We’ve been back to every show that comes to town since. We’ll be going on opening night at the Garden this year, the day after Christmas.
I still don’t have any great love for Disney, this despite having now been back to Disney World with my family three or four times, gone on a Disney cruise (without the kids, no less), and seen literally every animated feature they’ve produced in the last twenty years. I don’t do it for me; I do it for the rest of the family. Though, to be honest, even that isn’t entirely true. The anticipation that Maggie, Henry, and even Amy have for our trips down to the Garden is wonderful and it rubs off on me a bit. When we go, I generally sit behind them all. From my perch, I can watch them watch the show and see all the excitement and wonder that it brings to their eyes. If it is Mickey Mouse on ice skates that brings it on, so be it. This is, in the end, truly a case of “if they’re happy, I’m happy.” When it comes to Disney On Ice, let there be no question, it makes them very, very happy.

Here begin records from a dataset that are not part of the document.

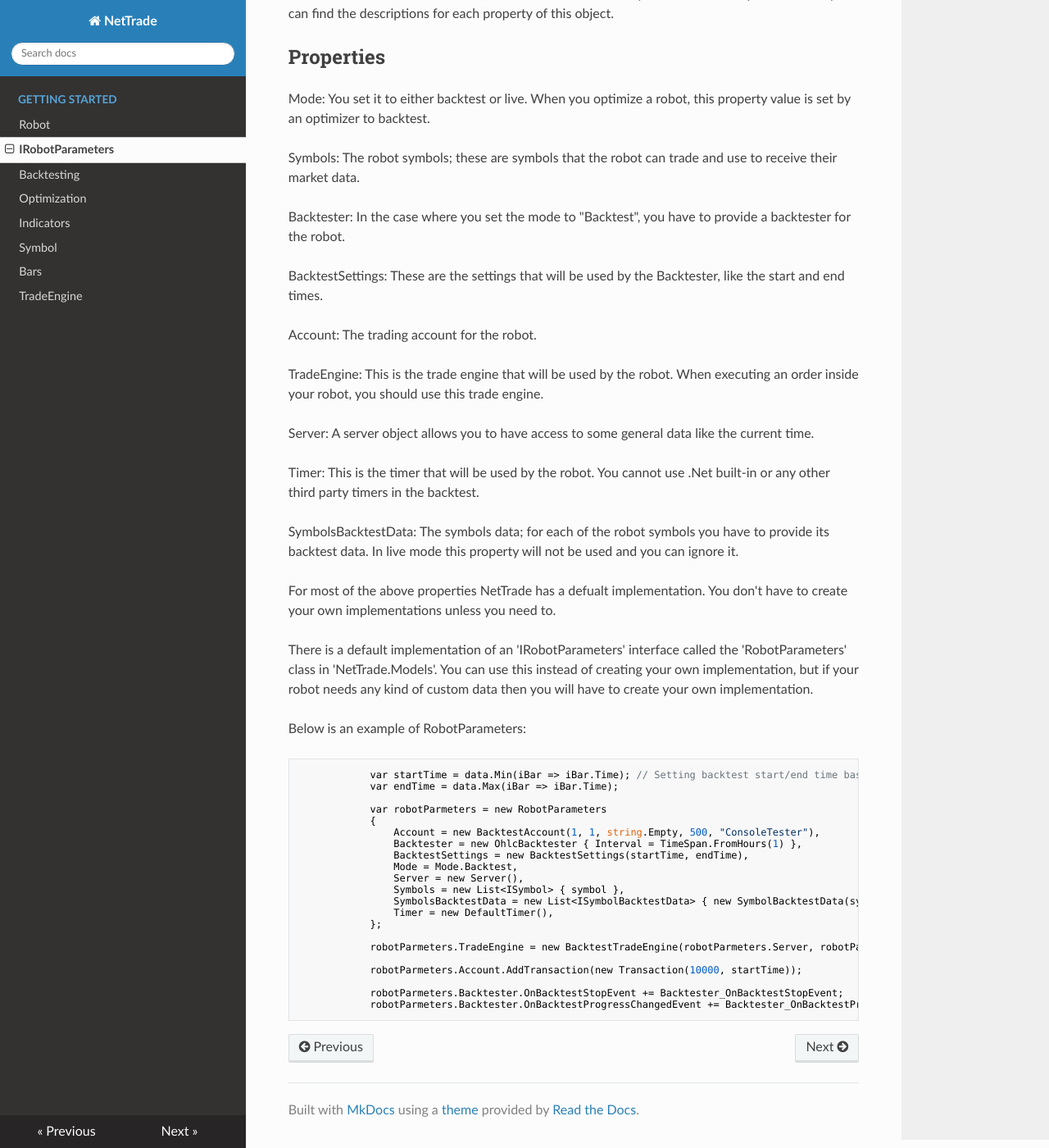
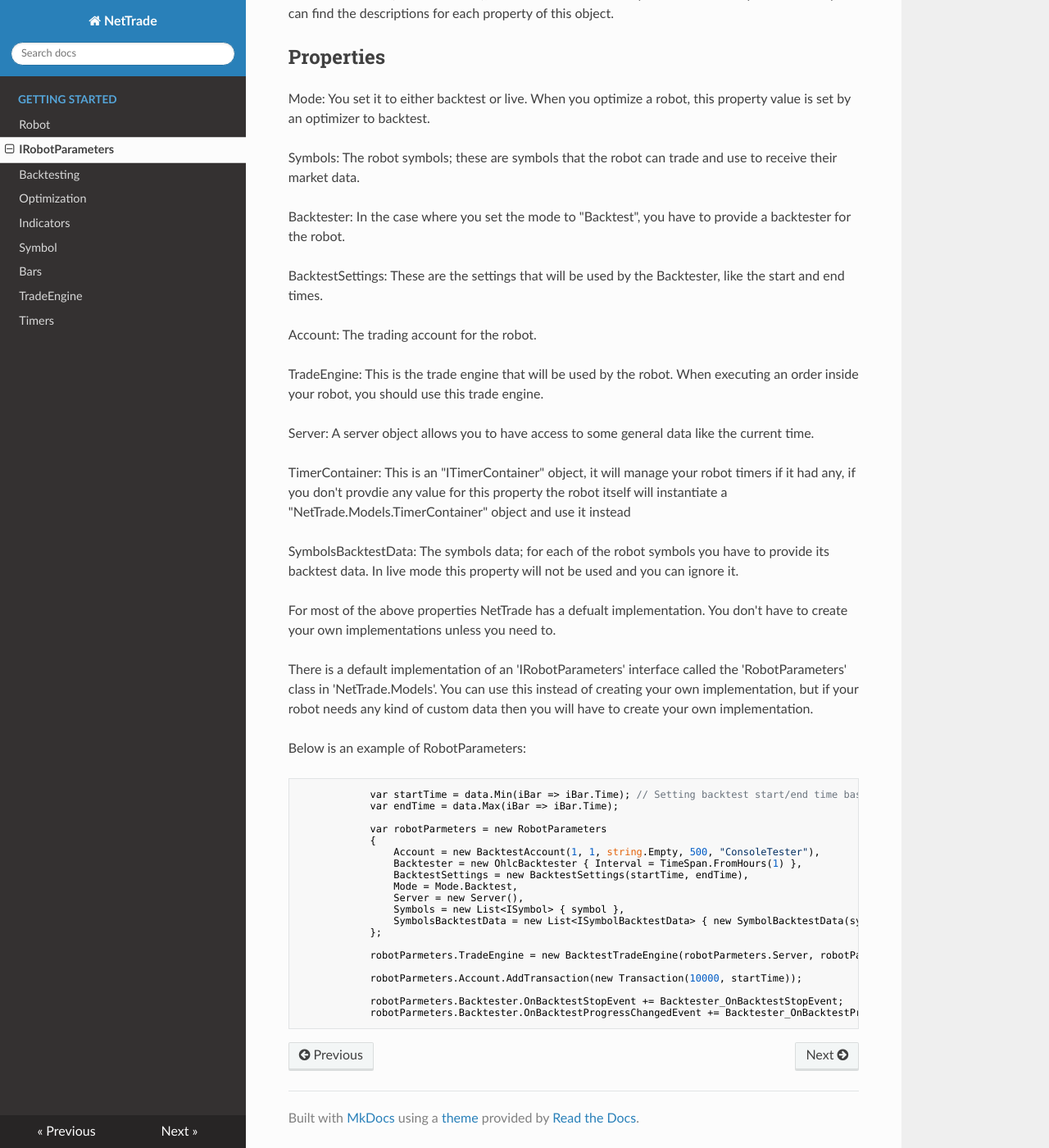
Before and after one commit to amusleh-spotware-com/NetTrade, an MkDocs documentation site: the page built from docs/IRobotParameters.md, in a window 1280 px wide and 1400 px high, scrolled down 203 px. Shown: the whole window at 82% size. Built offline with MkDocs 1.6.1, drawn with Linux system fonts in a browser that asks for light colours; nearby versions of some CDN libraries; old or Windows-style settings are respelled for this version of MkDocs.

Commit message:
Added timers to documentation

```diff
--- a/docs/IRobotParameters.md
+++ b/docs/IRobotParameters.md
@@ -18,7 +18,7 @@ TradeEngine: This is the trade engine that will be used by the robot. When execu
 
 Server: A server object allows you to have access to some general data like the current time.
 
-Timer: This is the timer that will be used by the robot. You cannot use .Net built-in or any other third party timers in the backtest.
+TimerContainer: This is an "ITimerContainer" object, it will manage your robot timers if it had any, if you don't provdie any value for this property the robot itself will instantiate a "NetTrade.Models.TimerContainer" object and use it instead
 
 SymbolsBacktestData: The symbols data; for each of the robot symbols you have to provide its backtest data. In live mode this property will not be used and you can ignore it.
 
@@ -41,7 +41,6 @@ Below is an example of RobotParameters:
                 Server = new Server(),
                 Symbols = new List<ISymbol> { symbol },
                 SymbolsBacktestData = new List<ISymbolBacktestData> { new SymbolBacktestData(symbol, data) },
-                Timer = new DefaultTimer(),
             };
 
             robotParmeters.TradeEngine = new BacktestTradeEngine(robotParmeters.Server, robotParmeters.Account);
--- a/mkdocs.yml
+++ b/mkdocs.yml
@@ -11,3 +11,4 @@ pages:
     - 'Symbol': 'Symbol.md'
     - 'Bars': 'Bars.md'
     - 'TradeEngine': 'TradeEngine.md'
+    - 'Timers': 'Timers.md'
```
Also changed, not shown: docs/Timers.md (added, +40 -0 lines), docs/index.md (+1 -3 lines).
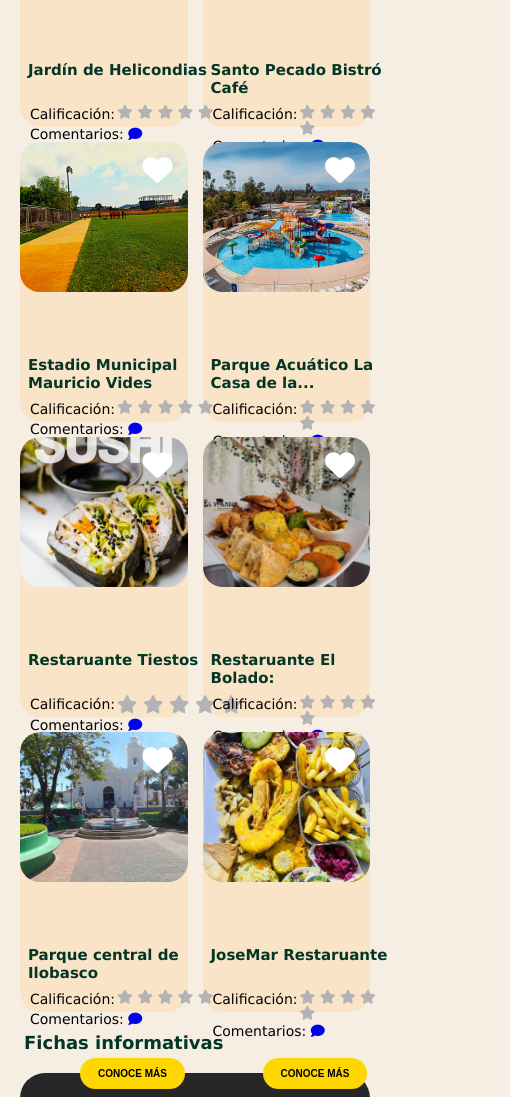
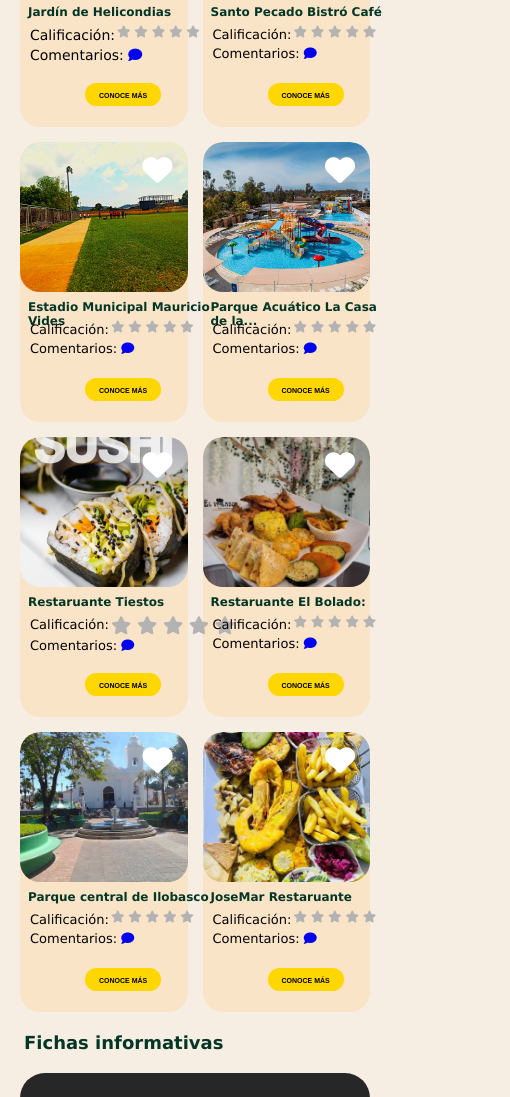
Before and after one commit to joserolandovelascopena-code/Portal_Web_Ilobasco_Travel, a plain HTML site: page index.html in a window 390 px wide. Shown: the part 2938-4035 px from the top of the page, 510 px wide, since content can reach past the window. Drawn offline with Linux system fonts and the light colour scheme.

Commit message:
Update StyleHome.css

```diff
--- a/StyleHome.css
+++ b/StyleHome.css
@@ -3101,7 +3101,7 @@ ul {
   margin-top:60px ;
   background: url(IglesiaSamiguel.png) no-repeat center/cover ;
   height: 595px;
-  width: 510px;
+  width: 100%;
 
 }
 
@@ -3155,12 +3155,11 @@ ul {
       border-radius: 50px; /* Bordes redondeados */
       cursor: pointer;
       transition: 0.3s;
-
-
     }
   .Positionbtn{
     align-items: center;
     height: 50px;
+
   }
   .Positionbtn a{
     color:#000000;
@@ -3221,8 +3220,6 @@ ul {
   max-height: 400px;
 }
 
-
-
 .positionActividad_Text {
    padding: 8px;
 
@@ -3231,7 +3228,8 @@ ul {
    position: absolute;
    font-size: 15px;
    max-width: 198px;
-   margin-top: -14px;
+   margin-top: -70px;
+   font-size: 12px;
 
 }
 
@@ -3355,49 +3353,93 @@ ul {
 
 }
 .rating1 {
-  font-size: 14px;
+  font-size: 12px;
+
 }
 .rating2 {
-  font-size: 14px;
+  font-size: 12px;
+
 }
 .rating3 {
-  font-size: 14px;
+  font-size: 12px;
+
 }
 .rating4 {
-  font-size: 14px;
+  font-size: 12px;
+
 }
 .rating5 {
-  font-size: 14px;
+  font-size: 12px;
+
 }
 .rating6 {
-  font-size: 14px;
+  font-size: 12px;
+
 }
 .rating7 {
- font-size: 14px;
+ font-size: 12px;
+
 }
 .rating8 {
-  font-size: 14px;
+  font-size: 12px;
+}
+.calificación1 {
+  margin-top: -60px;
+}
+.calificación2 {
+  margin-top: -60px;
+}
+.calificación3 {
+  margin-top: -60px;
+}
+.calificación4 {
+  margin-top: -60px;
+}
+.calificación5 {
+  margin-top: -60px;
+}
+.calificación6 {
+  margin-top: -60px;
+}
+.calificación7 {
+  margin-top: -60px;
+}
+.calificación8 {
+  margin-top: -60px;
 }
 
 .contenido-Text h4{
-  padding: 10px;
+  font-size: 12px;
+  margin-top: -72px
 }
 
 .contenido-Text p{
   padding: 18;
 }
+.calificación p,
+.calificación2 p,
+.calificación3 p,
+.calificación4 p,
+.calificación5 p,
+.calificación6 p,
+.calificación7 p,
+.calificación8 p{
+  font-size: 13px;
+}
 
 
 /* Botones*/
 .btnNew2{
-  padding: 10px 18px;
+  padding: 6px 14px;
   font-size: 10px;
 }
+.btnNew2 a{
+  font-size: 7px;
+}
 
 .Positionbtn2{
-  margin-top: 90px;
-  margin-left: 60px;
-
+  margin-top: 0px;
+  margin-left: 65px;
   height: 95%;
 }
 .title_Actividades{
```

(If you’re interested in checking out this year’s Disney On Ice: Treasure Trove, tickets are still available at www.tdgarden.tickets-center.com)